SEATTLE—April 20, 2011—(NASDAQ: AMZN)— Amazon today announced Kindle Library Lending, a new feature launching later this year that will allow Kindle customers to borrow Kindle books from over 11,000 libraries in the United States. Kindle Library Lending will be available for all generations of Kindle devices and free Kindle reading apps.

“We’re excited that millions of Kindle customers will be able to borrow Kindle books from their local libraries,” said Jay Marine, Director, Amazon Kindle. “Customers tell us they love Kindle for its Pearl e-ink display that is easy to read even in bright sunlight, up to a month of battery life, and Whispersync technology that synchronizes notes, highlights and last page read between their Kindle and free Kindle apps.”

Customers will be able to check out a Kindle book from their local library and start reading on any Kindle device or free Kindle app for Android, iPad, iPod touch, iPhone, PC, Mac, BlackBerry, or Windows Phone. If a Kindle book is checked out again or that book is purchased from Amazon, all of a customer’s annotations and bookmarks will be preserved.

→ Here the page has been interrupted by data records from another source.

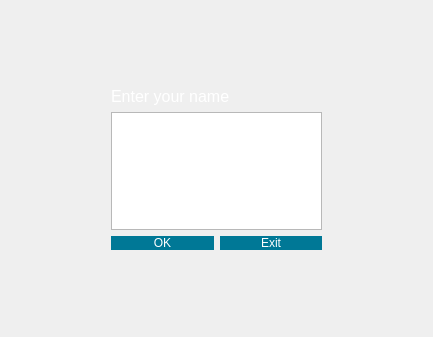
Before: the Qt Designer form createusers.ui in kivi239/Scrabble, drawn with Qt 5.
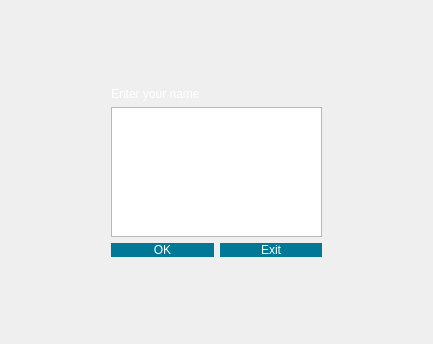
After: the same form once the commit is applied.

```diff
--- a/createusers.ui
+++ b/createusers.ui
@@ -7,33 +7,30 @@
     <x>0</x>
     <y>0</y>
     <width>433</width>
-    <height>337</height>
+    <height>344</height>
    </rect>
   </property>
   <property name="windowTitle">
    <string>Form</string>
   </property>
   <layout class="QGridLayout" name="gridLayout">
-   <item row="0" column="1">
-    <spacer name="verticalSpacer">
-     <property name="orientation">
+<item row="6" column="1">
+    <spacer name="verticalSpacer_3">
+         <property name="orientation">
       <enum>Qt::Vertical</enum>
      </property>
-     <property name="sizeType">
-      <enum>QSizePolicy::Fixed</enum>
-     </property>
      <property name="sizeHint" stdset="0">
       <size>
        <width>20</width>
-       <height>76</height>
+       <height>40</height>
       </size>
      </property>
     </spacer>
    </item>
-   <item row="1" column="0">
-    <spacer name="horizontalSpacer">
-     <property name="orientation">
-      <enum>Qt::Horizontal</enum>
+	<item row="3" column="1">
+    <spacer name="verticalSpacer_2">
+        <property name="orientation">
+      <enum>Qt::Vertical</enum>
      </property>
      <property name="sizeType">
       <enum>QSizePolicy::Fixed</enum>
@@ -41,18 +38,18 @@
      <property name="sizeHint" stdset="0">
       <size>
        <width>100</width>
-       <height>20</height>
+       <height>76</height>
       </size>
      </property>
     </spacer>
    </item>
-   <item row="1" column="1">
+   <item row="2" column="1">
     <layout class="QVBoxLayout" name="verticalLayout">
      <item>
       <widget class="QLabel" name="label">
        <property name="styleSheet">
         <string notr="true">color: white;
-font: 16px;</string>
+font: 100 16pt &quot;System&quot;;</string>
        </property>
        <property name="text">
         <string>Enter your name</string>
@@ -60,7 +57,14 @@
       </widget>
      </item>
      <item>
-      <widget class="QTextEdit" name="nameEdit"/>
+<widget class="QTextEdit" name="nameEdit">
+       <property name="sizePolicy">
+        <sizepolicy hsizetype="Expanding" vsizetype="Expanding">
+         <horstretch>0</horstretch>
+         <verstretch>0</verstretch>
+        </sizepolicy>
+       </property>
+      </widget>
      </item>
      <item>
       <layout class="QHBoxLayout" name="horizontalLayout">
@@ -75,7 +79,7 @@
     border-bottom: 20px transparent;
     border-right: 100px transparent;
     border-left: 100px transparent;
-    min-height: 1em;
+    min-height: 2em;
     min-width: 2em;
 	font: 100 16pt &quot;System&quot;;
 }</string>
@@ -96,7 +100,7 @@
     border-bottom: 20px transparent;
     border-right: 100px transparent;
     border-left: 100px transparent;
-    min-height: 1em;
+    min-height: 2em;
     min-width: 2em;
 	font: 100 16pt &quot;System&quot;;
 }</string>
@@ -110,7 +114,7 @@
      </item>
     </layout>
    </item>
-   <item row="1" column="2">
+   <item row="2" column="2">
     <spacer name="horizontalSpacer_2">
      <property name="orientation">
       <enum>Qt::Horizontal</enum>
@@ -126,9 +130,9 @@
      </property>
     </spacer>
    </item>
-   <item row="2" column="1">
-    <spacer name="verticalSpacer_2">
-     <property name="orientation">
+   <item row="0" column="1">
+    <spacer name="verticalSpacer">
+      <property name="orientation">
       <enum>Qt::Vertical</enum>
      </property>
      <property name="sizeType">
@@ -136,12 +140,67 @@
      </property>
      <property name="sizeHint" stdset="0">
       <size>
-       <width>100</width>
+      <width>20</width>
        <height>76</height>
       </size>
      </property>
     </spacer>
    </item>
+   <item row="2" column="0">
+    <spacer name="horizontalSpacer">
+     <property name="orientation">
+      <enum>Qt::Horizontal</enum>
+     </property>
+     <property name="sizeType">
+      <enum>QSizePolicy::Fixed</enum>
+     </property>
+     <property name="sizeHint" stdset="0">
+      <size>
+       <width>100</width>
+       <height>20</height>
+      </size>
+     </property>
+    </spacer>
+   </item>
+   <item row="1" column="1">
+    <spacer name="verticalSpacer_4">
+     <property name="orientation">
+      <enum>Qt::Vertical</enum>
+     </property>
+     <property name="sizeHint" stdset="0">
+      <size>
+       <width>20</width>
+       <height>40</height>
+      </size>
+     </property>
+    </spacer>
+   </item>
+   <item row="4" column="1">
+    <spacer name="verticalSpacer_5">
+     <property name="orientation">
+      <enum>Qt::Vertical</enum>
+     </property>
+     <property name="sizeHint" stdset="0">
+      <size>
+       <width>20</width>
+       <height>40</height>
+      </size>
+     </property>
+    </spacer>
+   </item>
+   <item row="5" column="1">
+    <spacer name="verticalSpacer_6">
+     <property name="orientation">
+      <enum>Qt::Vertical</enum>
+     </property>
+<property name="sizeHint" stdset="0">
+      <size>
+       <width>20</width>
+       <height>40</height>
+      </size>
+     </property>
+    </spacer>
+   </item>
   </layout>
  </widget>
  <resources/>
```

“We’re doing a little something extra here,” Marine continued. “Normally, making margin notes in library books is a big no-no. But we’re extending our Whispersync technology so that you can highlight and add margin notes to Kindle books you check out from your local library. Your notes will not show up when the next patron checks out the book. But if you check out the book again, or subsequently buy it, your notes will be there just as you left them, perfectly Whispersynced.”